## Work instruction:
What lines in the records below mention "https"? List them all.

***** The data *****

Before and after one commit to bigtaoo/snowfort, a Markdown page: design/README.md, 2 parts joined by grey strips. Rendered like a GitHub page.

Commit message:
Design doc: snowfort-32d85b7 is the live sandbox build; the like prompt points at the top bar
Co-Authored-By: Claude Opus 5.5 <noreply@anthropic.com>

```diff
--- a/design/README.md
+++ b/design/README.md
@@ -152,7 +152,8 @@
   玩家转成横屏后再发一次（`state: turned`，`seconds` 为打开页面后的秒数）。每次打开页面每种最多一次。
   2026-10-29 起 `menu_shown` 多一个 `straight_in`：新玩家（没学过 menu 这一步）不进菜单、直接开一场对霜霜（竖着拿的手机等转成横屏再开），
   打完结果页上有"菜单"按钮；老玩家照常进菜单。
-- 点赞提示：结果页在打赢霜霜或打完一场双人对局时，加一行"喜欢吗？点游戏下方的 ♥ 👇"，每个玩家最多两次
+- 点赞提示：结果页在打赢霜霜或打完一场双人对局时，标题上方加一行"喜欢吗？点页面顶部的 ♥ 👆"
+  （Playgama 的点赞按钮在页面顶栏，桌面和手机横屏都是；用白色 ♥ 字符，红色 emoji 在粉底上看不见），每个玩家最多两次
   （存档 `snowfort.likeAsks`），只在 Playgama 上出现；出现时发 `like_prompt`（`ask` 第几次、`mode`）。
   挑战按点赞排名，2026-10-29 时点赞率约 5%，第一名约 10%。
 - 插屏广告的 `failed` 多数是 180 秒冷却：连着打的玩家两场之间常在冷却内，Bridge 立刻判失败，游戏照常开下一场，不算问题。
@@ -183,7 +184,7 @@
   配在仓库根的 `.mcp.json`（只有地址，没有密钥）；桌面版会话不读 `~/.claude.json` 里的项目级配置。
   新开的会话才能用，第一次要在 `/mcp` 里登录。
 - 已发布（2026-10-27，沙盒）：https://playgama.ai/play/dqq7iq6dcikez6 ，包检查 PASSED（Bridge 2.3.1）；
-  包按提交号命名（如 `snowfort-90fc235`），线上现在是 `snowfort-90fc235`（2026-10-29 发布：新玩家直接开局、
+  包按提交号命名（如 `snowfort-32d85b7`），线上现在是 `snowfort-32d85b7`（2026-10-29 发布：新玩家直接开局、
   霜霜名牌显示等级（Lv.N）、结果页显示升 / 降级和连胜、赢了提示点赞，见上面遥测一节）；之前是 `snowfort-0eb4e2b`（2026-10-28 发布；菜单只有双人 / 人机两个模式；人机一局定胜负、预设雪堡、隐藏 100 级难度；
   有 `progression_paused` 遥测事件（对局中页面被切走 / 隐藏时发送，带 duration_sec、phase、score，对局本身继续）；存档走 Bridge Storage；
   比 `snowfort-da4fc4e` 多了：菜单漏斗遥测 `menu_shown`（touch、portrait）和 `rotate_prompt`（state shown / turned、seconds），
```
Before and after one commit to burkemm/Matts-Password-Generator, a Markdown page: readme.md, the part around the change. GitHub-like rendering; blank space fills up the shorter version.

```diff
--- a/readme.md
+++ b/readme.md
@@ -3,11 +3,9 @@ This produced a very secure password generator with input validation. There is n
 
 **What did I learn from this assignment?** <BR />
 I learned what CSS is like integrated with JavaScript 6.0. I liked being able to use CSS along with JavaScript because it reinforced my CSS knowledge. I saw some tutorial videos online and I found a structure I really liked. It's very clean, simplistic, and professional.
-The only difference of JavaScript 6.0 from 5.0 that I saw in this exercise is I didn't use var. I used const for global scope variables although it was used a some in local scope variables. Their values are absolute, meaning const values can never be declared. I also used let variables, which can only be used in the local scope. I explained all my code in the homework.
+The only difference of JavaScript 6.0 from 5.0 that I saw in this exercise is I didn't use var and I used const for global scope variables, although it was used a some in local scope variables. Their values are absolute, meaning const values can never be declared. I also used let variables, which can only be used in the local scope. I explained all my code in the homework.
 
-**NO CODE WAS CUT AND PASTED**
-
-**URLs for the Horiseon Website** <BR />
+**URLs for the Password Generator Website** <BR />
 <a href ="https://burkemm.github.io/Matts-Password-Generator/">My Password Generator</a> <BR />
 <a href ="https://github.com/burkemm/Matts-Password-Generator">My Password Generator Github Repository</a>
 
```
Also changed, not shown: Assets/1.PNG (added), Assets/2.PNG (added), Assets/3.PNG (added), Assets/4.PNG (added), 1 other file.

*****
***** The data *****

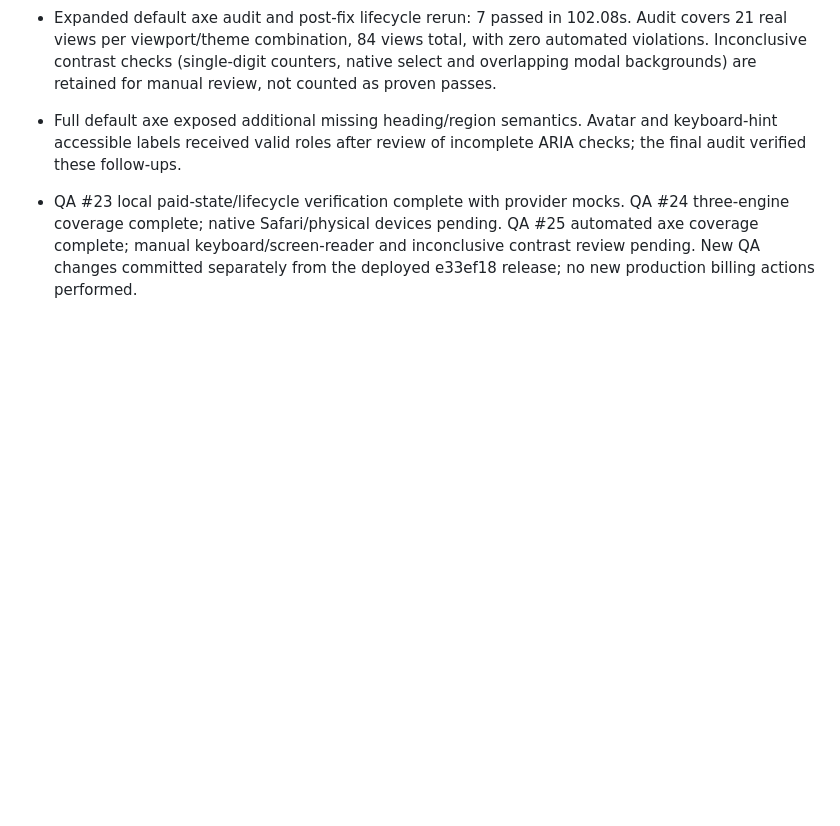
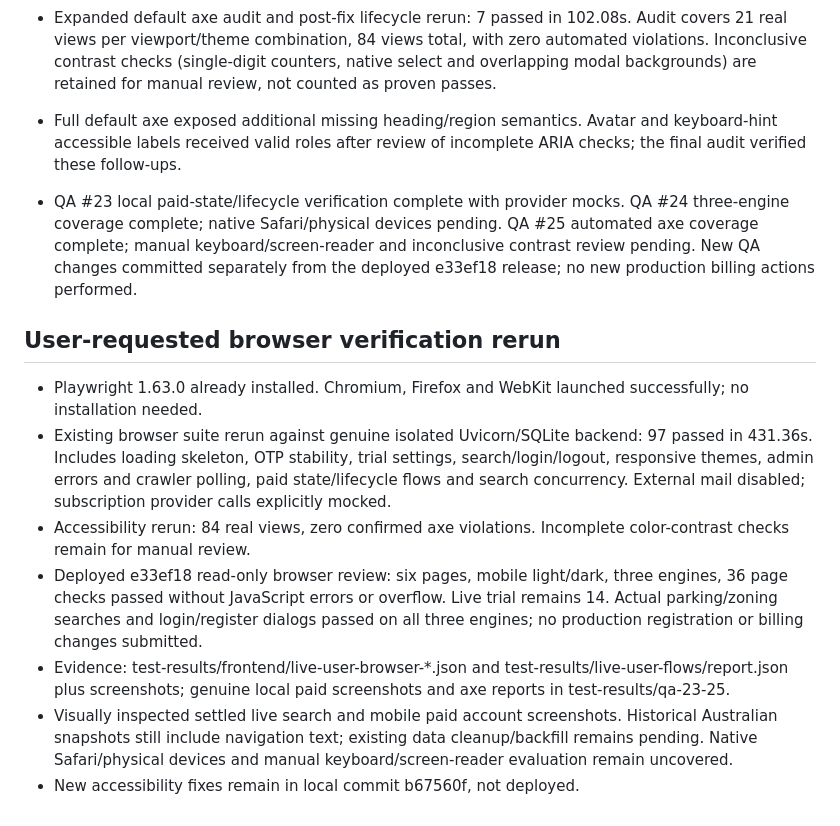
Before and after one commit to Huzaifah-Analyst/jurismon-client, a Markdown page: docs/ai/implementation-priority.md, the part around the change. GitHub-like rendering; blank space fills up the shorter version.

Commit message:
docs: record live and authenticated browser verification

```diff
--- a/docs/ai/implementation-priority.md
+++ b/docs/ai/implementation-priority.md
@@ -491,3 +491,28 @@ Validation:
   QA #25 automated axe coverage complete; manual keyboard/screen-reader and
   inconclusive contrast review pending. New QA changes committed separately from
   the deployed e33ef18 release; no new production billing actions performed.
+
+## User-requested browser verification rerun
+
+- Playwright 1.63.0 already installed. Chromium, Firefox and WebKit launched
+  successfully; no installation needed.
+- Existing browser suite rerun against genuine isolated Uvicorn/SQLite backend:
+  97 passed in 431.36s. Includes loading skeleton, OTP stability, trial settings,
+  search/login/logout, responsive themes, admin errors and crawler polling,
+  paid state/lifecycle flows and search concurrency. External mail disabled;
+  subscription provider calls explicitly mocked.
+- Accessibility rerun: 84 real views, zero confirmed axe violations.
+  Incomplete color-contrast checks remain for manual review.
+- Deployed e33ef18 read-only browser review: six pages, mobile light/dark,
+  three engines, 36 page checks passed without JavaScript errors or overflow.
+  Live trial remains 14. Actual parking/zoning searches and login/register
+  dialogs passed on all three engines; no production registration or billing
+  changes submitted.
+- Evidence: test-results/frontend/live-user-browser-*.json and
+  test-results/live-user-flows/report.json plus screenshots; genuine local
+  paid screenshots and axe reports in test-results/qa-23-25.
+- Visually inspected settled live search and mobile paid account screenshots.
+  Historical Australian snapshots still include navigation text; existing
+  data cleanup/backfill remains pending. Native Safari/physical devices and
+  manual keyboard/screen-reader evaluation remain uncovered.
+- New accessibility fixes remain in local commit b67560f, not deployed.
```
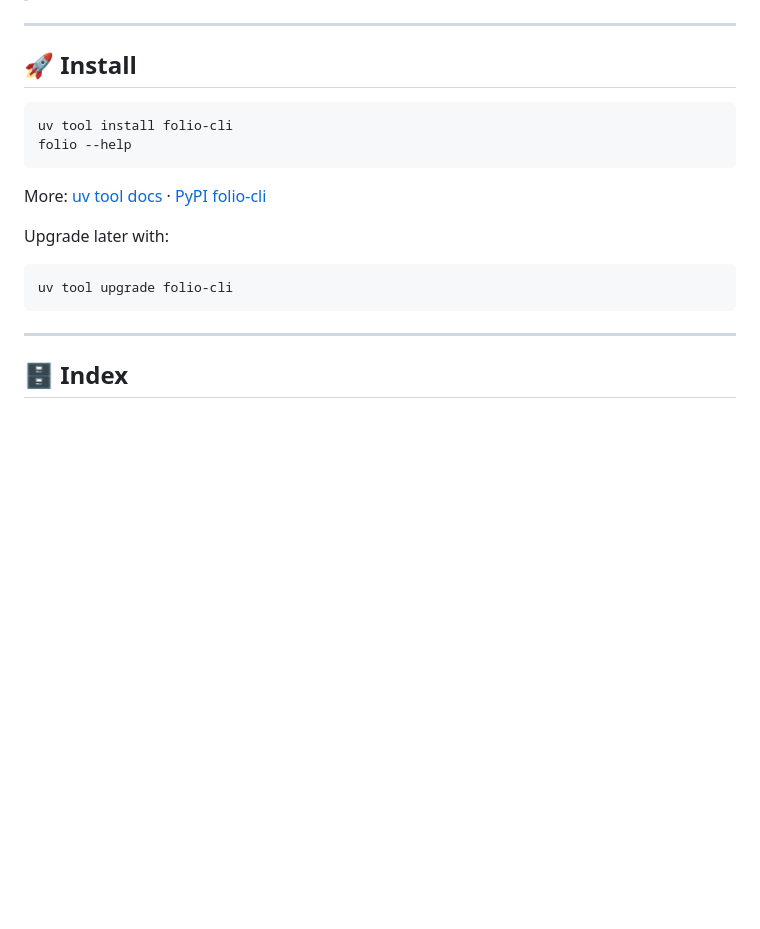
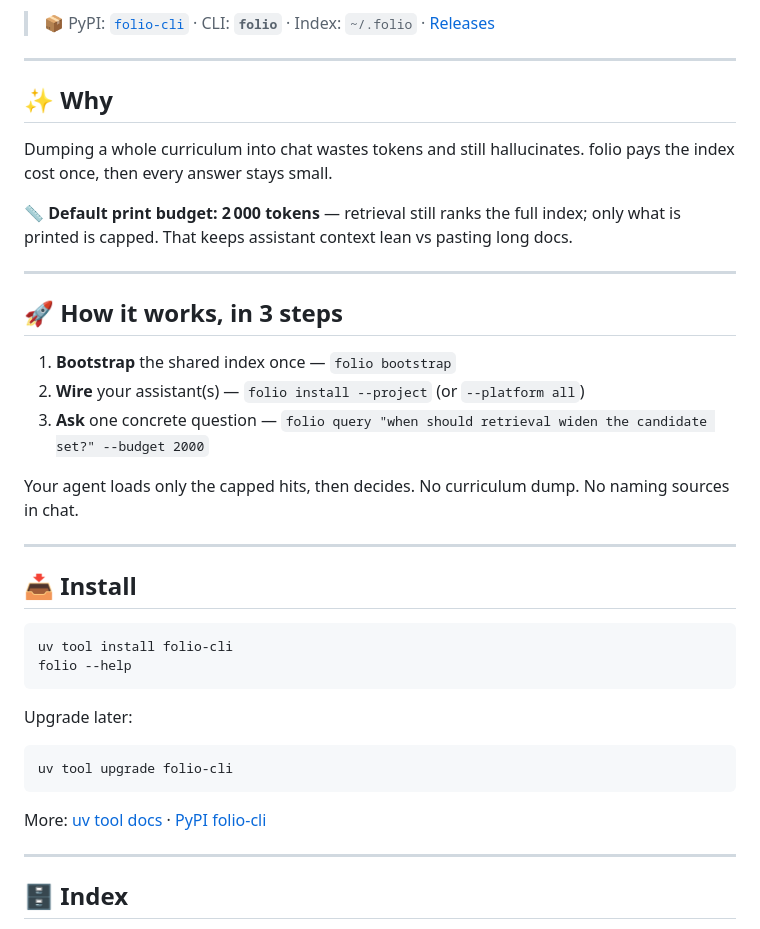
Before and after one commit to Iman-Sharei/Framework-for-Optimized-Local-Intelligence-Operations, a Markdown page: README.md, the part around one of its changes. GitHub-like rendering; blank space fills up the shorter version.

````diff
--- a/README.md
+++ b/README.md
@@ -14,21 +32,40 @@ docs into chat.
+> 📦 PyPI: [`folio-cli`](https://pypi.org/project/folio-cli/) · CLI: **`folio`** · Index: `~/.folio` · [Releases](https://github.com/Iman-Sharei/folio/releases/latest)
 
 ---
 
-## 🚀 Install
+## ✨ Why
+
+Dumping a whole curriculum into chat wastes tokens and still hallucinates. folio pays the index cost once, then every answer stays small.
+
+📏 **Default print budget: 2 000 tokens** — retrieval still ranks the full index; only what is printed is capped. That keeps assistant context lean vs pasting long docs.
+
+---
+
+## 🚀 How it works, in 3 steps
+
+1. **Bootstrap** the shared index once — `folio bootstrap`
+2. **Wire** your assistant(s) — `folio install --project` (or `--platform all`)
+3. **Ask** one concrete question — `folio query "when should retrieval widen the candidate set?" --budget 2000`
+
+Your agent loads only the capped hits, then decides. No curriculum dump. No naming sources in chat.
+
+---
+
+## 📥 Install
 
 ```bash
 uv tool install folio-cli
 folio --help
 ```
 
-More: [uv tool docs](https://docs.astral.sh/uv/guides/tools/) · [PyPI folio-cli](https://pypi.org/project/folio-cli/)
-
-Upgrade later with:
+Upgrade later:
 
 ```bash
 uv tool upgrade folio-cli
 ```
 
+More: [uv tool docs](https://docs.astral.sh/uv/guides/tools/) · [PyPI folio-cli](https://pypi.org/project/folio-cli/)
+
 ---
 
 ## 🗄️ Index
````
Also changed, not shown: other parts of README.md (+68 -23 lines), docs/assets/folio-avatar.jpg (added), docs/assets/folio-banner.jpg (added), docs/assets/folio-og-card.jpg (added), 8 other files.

*****
***** The data *****

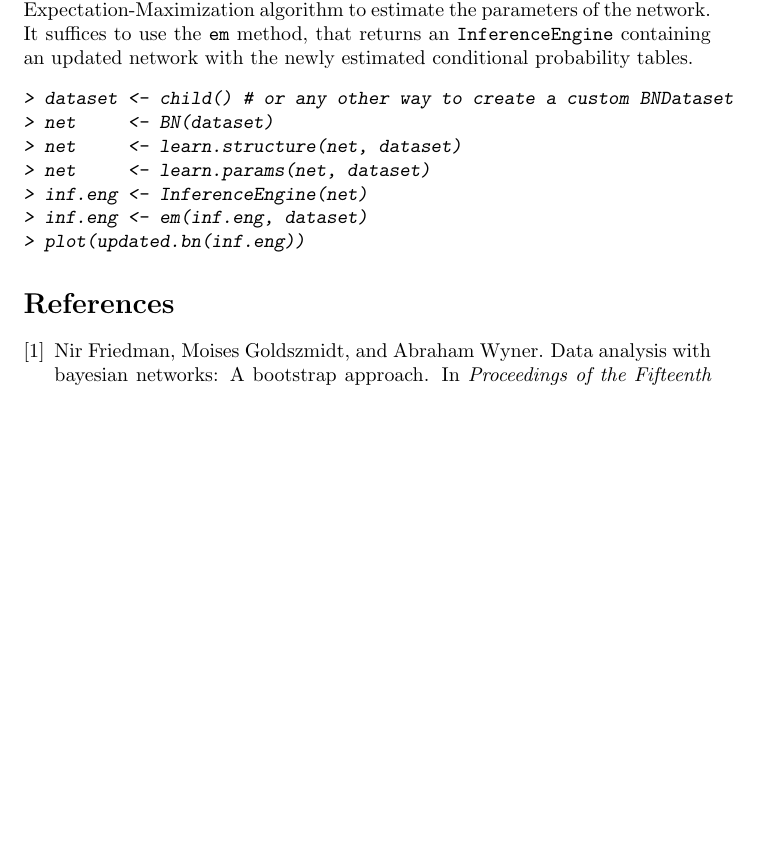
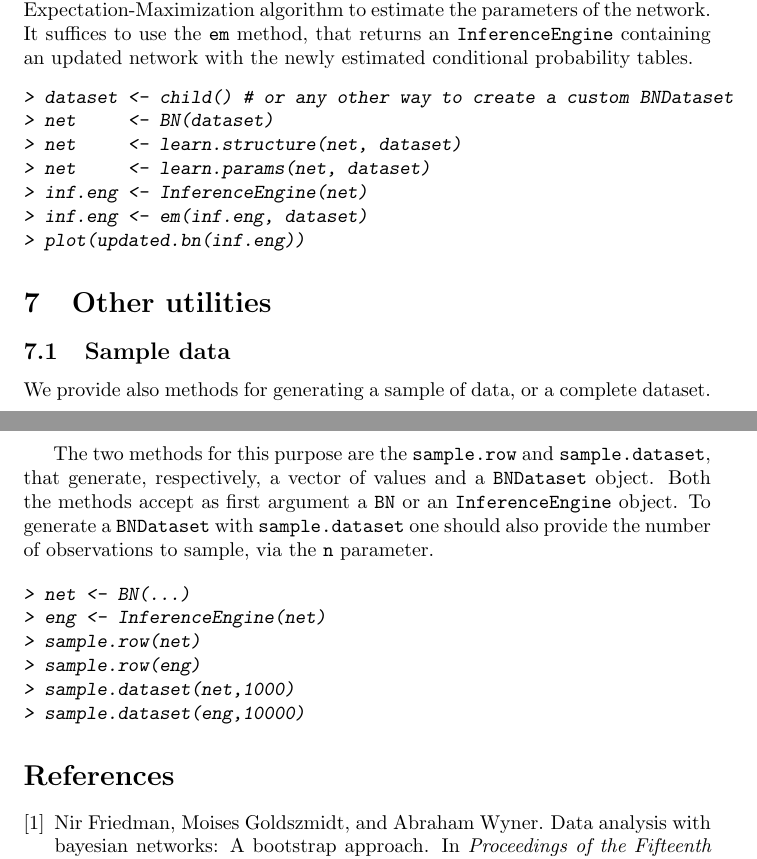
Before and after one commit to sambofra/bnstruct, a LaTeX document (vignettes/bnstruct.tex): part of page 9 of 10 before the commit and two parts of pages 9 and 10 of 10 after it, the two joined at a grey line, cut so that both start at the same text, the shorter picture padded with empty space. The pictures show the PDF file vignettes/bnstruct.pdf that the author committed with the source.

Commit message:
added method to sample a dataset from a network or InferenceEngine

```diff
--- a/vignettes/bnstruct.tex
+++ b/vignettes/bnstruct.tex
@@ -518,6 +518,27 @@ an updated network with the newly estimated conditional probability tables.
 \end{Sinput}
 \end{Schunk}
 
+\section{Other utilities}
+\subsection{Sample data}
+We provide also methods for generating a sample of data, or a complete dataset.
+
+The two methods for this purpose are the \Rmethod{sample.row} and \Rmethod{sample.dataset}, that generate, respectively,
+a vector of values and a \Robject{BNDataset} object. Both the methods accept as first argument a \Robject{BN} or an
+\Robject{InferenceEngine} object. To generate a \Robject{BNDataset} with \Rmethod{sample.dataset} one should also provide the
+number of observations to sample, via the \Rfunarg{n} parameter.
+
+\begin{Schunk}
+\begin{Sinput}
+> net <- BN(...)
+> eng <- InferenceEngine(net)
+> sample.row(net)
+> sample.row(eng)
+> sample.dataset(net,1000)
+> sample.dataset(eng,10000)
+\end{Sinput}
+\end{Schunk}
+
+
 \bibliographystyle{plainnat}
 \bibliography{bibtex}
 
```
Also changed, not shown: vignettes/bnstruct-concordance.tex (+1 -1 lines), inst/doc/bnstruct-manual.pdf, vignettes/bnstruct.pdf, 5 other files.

*****

## Output below:
 - 已发布（2026-10-27，沙盒）：https://playgama.ai/play/dqq7iq6dcikez6 ，包检查 PASSED（Bridge 2.3.1）；
 <a href ="https://burkemm.github.io/Matts-Password-Generator/">My Password Generator</a> <BR />
 <a href ="https://github.com/burkemm/Matts-Password-Generator">My Password Generator Github Repository</a>
+> 📦 PyPI: [`folio-cli`](https://pypi.org/project/folio-cli/) · CLI: **`folio`** · Index: `~/.folio` · [Releases](https://github.com/Iman-Sharei/folio/releases/latest)
-More: [uv tool docs](https://docs.astral.sh/uv/guides/tools/) · [PyPI folio-cli](https://pypi.org/project/folio-cli/)
+More: [uv tool docs](https://docs.astral.sh/uv/guides/tools/) · [PyPI folio-cli](https://pypi.org/project/folio-cli/)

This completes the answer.